The most important element of his fraud, without question, was the lack of independent custodial inventory reports of financial assets held in accounts for clients. I can't emphasize enough that this alone left every one of Madoff's clients vulnerable."

So, it seems that even a veteran, experienced private bank looked the other way and simply through prudence and common sense to the wind. They let an unrelated aspect of Madoff's investment business- his separate, registered broker-dealer- color their choice of him as an investment manager.

Anyone in the business knows that just because business A is regulated and supervised by the SEC means nothing about a business B, which is not registered.

But, apparently, UBP's staff knew better. Or so it thought.

These are called "con" games for a reason. Short for "confidence," the schemes always work by getting the mark, er, investor, to trust the fraudster, and give him their confidence.

Surprisingly, that's how easy it was for Madoff to accomplish his fraud. Whether he ever had an investment approach that made money is actually immaterial. And always was.

We now see that he managed to dupe the most experienced banks in the business, simply due to gaining their trust on bases other than his investment performance, a thorough review of his methodology, or any other typical object of due diligence.

Leading me, once more, to state that everyone who lost money with Madoff deserved to, because they were motivated by sheer greed. Greed that overwhelmed diversification and common sense investigations that any other investment manager would have had to undergo.

Monday, December 29, 2008

Sheila Bair's Mixed Signals

Friday's Wall Street Journal's Money & Investing Section carried a lead article entitled "Banks Told: Lend More, Save More." With a picture of FDIC's Chairman, Sheila Bair, accompanying it, the piece explored the mixed, opposite signals now being given to US banks- lend what the Federal government has invested in them, but, at the same time, build capital cushions.

As Brian Wesbury pointed out recently, about which I wrote in this post,

"In a related argument, Wesbury noted something genuinely novel and elegant. He opined that, with the Fed pushing rates to nearly zero, there was no way bank lending could expand.

He pointed out that, at a time when risk in the economy, among borrowers, is still so high, and rates are now so low, there is absolutely no way lending can be cost-justified. The risk-adjusted returns to ultra-low interest loans are negative. Wesbury thus observed that the problem isn't a lack of borrowers, but a lack of lenders willing to effectively take a loss on new loans.

He then pointed out how ludicrous was the situation in which banks have been placed by Treasury and the Fed. They are pilloried if they don't lend out the new, unwanted TARP-based 'capital' bestowed upon them by Hank Paulson.

But, if they do make loans at market rates in this environment, those loans will surely go bad, too, resulting in even more balance sheet damage and reprimands from regulators."

It's never fun to have to note a situation of governmental incongruity and wrong-headedness.

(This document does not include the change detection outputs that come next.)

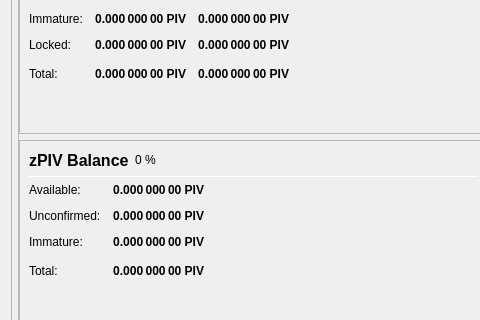
The window that src/qt/forms/overviewpage.ui (dogecash/dogecash-old) describes before a commit, drawn with Qt 5; both pictures show x 0 to 480 and y 438 to 758 of the 978 by 841 pixel window.
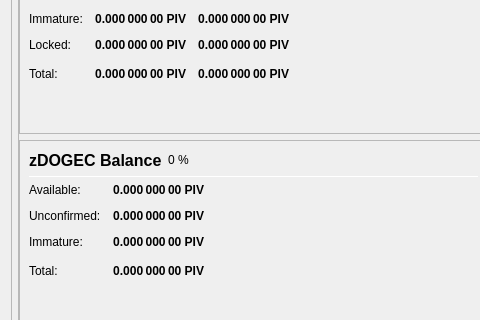
The same window after the commit.

Diff of the .ui file:
```diff
--- a/src/qt/forms/overviewpage.ui
+++ b/src/qt/forms/overviewpage.ui
@@ -825,7 +825,7 @@
                           </font>
                          </property>
                          <property name="text">
-                          <string>zPIV Balance</string>
+                          <string>zDOGEC Balance</string>
                          </property>
                         </widget>
                        </item>
```
Left out of the diff: 14 changed lines with no effect on the pictures.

In this case, Wesbury called this a full two weeks ago.

This is why, in my opinion, if we're going to nationalize the banking sector, we should do it correctly. Lending standards should be articulated from Washington, with clear, quantitative guidelines. If Federal money is going to back the banking system, let's not have loose, prone-to-misinterpretation signals.

If Treasury, the Fed and FDIC all want more bank lending, they should clearly express that in a formal regulatory message, complete with guidelines and a statement of responsibility for subsequent loan performance.

This is why it's not a great idea to mix Federal funding with private funding of banks. Now we have Federal directives to private shareholders that their bank employees should be doing more lending, though, as Wesbury notes, the chances of getting rates to compensate the risks are nil.

Gee, didn't we just spend about a dozen years doing this in the housing sector, via Fannie, Freddie, Barney Frank and two Presidents?

We could be in for a long, long learning period under the new, quasi-nationalized banking system the US now possesses.